Louis Vuitton will operate 285 stores worldwide by the end of the year, Steiner said. “It might seem like a big number of stores, but if you consider that these are the only doors where you can get Vuitton, it’s a very limited distribution.”

As reported in these columns, the French luxury brand has just opened global stores in New York and Hong Kong, as well as San Francisco and Costa Mesa, Calif. Tokyo Ginza bowed in early November, and an entire Louis Vuitton building opened in Seoul at the end of September. This flurry of activity, however, does not represent an expansion of the Louis Vuitton retail network, but rather “to qualify and requalify the network we have,” Brozzetti emphasized.

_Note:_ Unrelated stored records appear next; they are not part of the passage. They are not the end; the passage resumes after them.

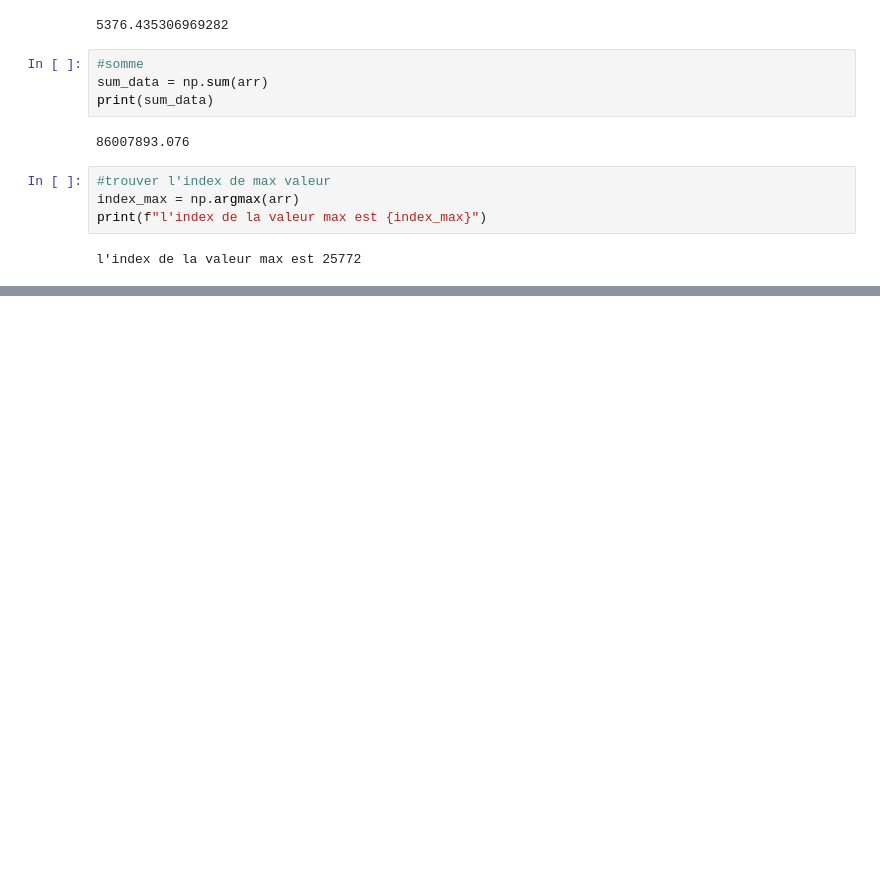
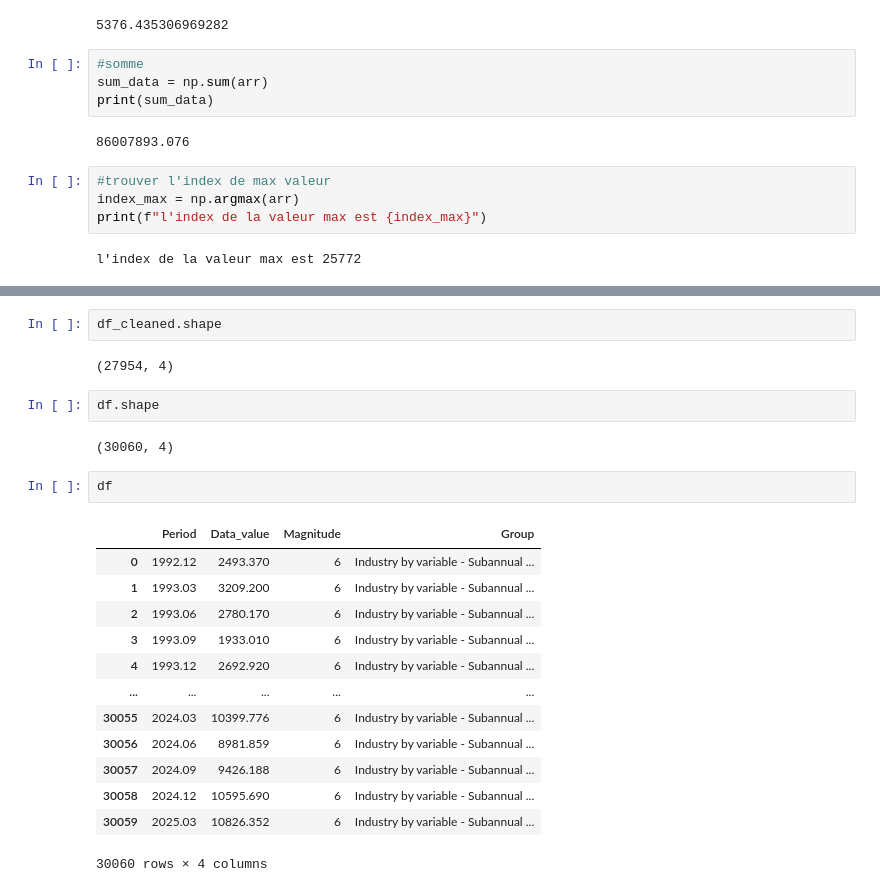
Before and after one commit to Ezekiat/formation, a Jupyter notebook: Untitled Folder/formation.ipynb, the cells around one changed output, grey strips where cells are left out. Cells and saved outputs as stored; diff of their text form; blank space fills up the shorter version.

```diff
--- a/Untitled Folder/formation.ipynb
+++ b/Untitled Folder/formation.ipynb
@@ -302,0 +320,24 @@ l'index de la valeur max est 25772
+# %%
+df_cleaned.shape
+# %% [output]
+(27954, 4)
+# %%
+df.shape
+# %% [output]
+(30060, 4)
+# %%
+df
+# %% [output]
+|  | Period | Data_value | Magnitude | Group |
+| 0 | 1992.12 | 2493.370 | 6 | Industry by variable - Subannual ... |
+| 1 | 1993.03 | 3209.200 | 6 | Industry by variable - Subannual ... |
+| 2 | 1993.06 | 2780.170 | 6 | Industry by variable - Subannual ... |
+| 3 | 1993.09 | 1933.010 | 6 | Industry by variable - Subannual ... |
+| 4 | 1993.12 | 2692.920 | 6 | Industry by variable - Subannual ... |
+| ... | ... | ... | ... | ... |
+| 30055 | 2024.03 | 10399.776 | 6 | Industry by variable - Subannual ... |
+| 30056 | 2024.06 | 8981.859 | 6 | Industry by variable - Subannual ... |
+| 30057 | 2024.09 | 9426.188 | 6 | Industry by variable - Subannual ... |
+| 30058 | 2024.12 | 10595.690 | 6 | Industry by variable - Subannual ... |
+| 30059 | 2025.03 | 10826.352 | 6 | Industry by variable - Subannual ... |
+30060 rows × 4 columns
```
Also changed, not shown: parts of 2 cells of this notebook, 7 other files.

“Of course, we have new territories where we’re becoming more active,” he added. He noted considerable growth in Latin America and upcoming projects in Eastern Europe, including Moscow, where Louis Vuitton is presently negotiating on a site. The company’s presence in China is expanding, with its sixth store slated to open there, “and we’re starting in India. It’s an enormous market, and we’re very well known. There’s a history of Vuitton luggage there with the maharajahs,” said Brozzetti.

The Berlin opening kicked off with a party for 1,500 held in a vintage movie house. For those guests who started out the champagne-filled evening in the new store, getting to the Filmbuhne Wien was more than half the fun. Packed into yellow school buses, each passenger was handed three-dimensional glasses — printed in the trademark LV shape, of course — which turned the nighttime traffic on the boulevard to a mad whirl of flashing red Louis Vuitton logos.